*** Opening of Record excerpts ***
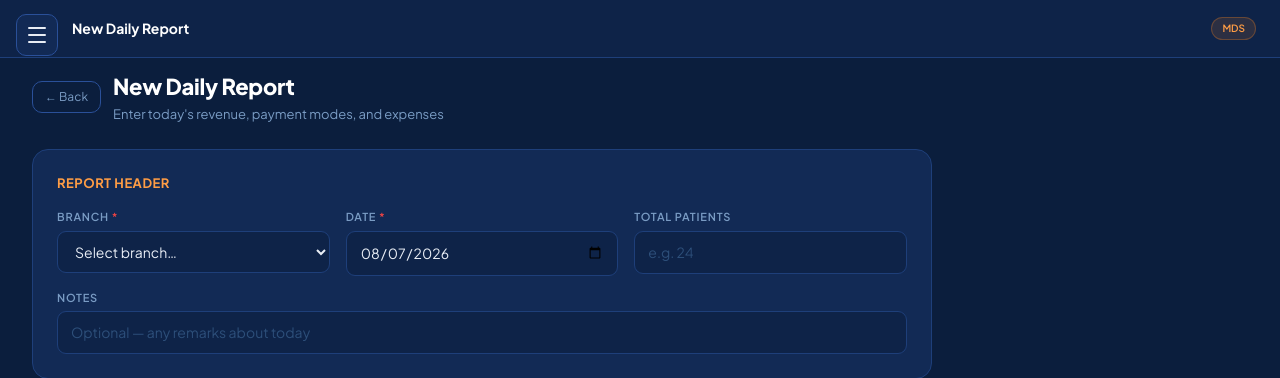
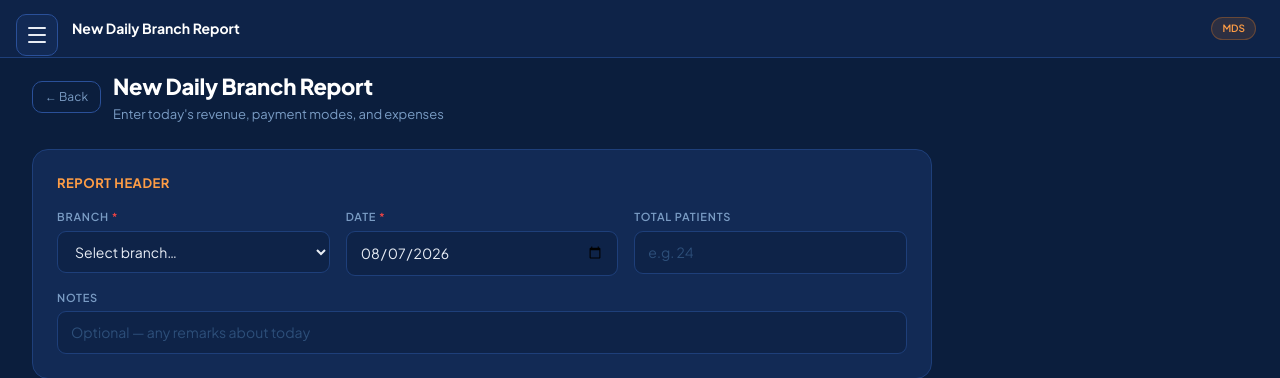
Before and after one commit to surediagnostic-cmd/payment-tracker, a Flask app: page /clinic-report/new in a window 1280 px wide. Shown: the top 378 px of the page. Run offline with Flask 3, Linux system fonts and the light colour scheme; a user stored in the database is signed in; data comes from the database, SQL or seed files in the repository; some libraries are stand-ins or nearby versions.

Commit message:
Rename: Daily Report → Daily Branch Report

```diff
--- a/templates/clinic_report/new.html
+++ b/templates/clinic_report/new.html
@@ -1,12 +1,12 @@
 {% extends "base.html" %}
-{% block title %}New Daily Report{% endblock %}
-{% block page_title %}New Daily Report{% endblock %}
+{% block title %}New Daily Branch Report{% endblock %}
+{% block page_title %}New Daily Branch Report{% endblock %}
 
 {% block content %}
 <div style="display:flex; align-items:center; gap:12px; margin-bottom:24px;">
   <a href="{{ url_for('clinic_report.list_reports') }}" class="btn-outline" style="padding:6px 12px; font-size:12px;">← Back</a>
   <div>
-    <div class="section-title">New Daily Report</div>
+    <div class="section-title">New Daily Branch Report</div>
     <div style="color:var(--muted); font-size:13px; margin-top:2px;">Enter today's revenue, payment modes, and expenses</div>
   </div>
 </div>
```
*** Close of Record excerpts ***
__Activity__. Using the entries, return every line where the word "size" can be found.

__Answer to this problem__.
   <a href="{{ url_for('clinic_report.list_reports') }}" class="btn-outline" style="padding:6px 12px; font-size:12px;">← Back</a>
     <div style="color:var(--muted); font-size:13px; margin-top:2px;">Enter today's revenue, payment modes, and expenses</div>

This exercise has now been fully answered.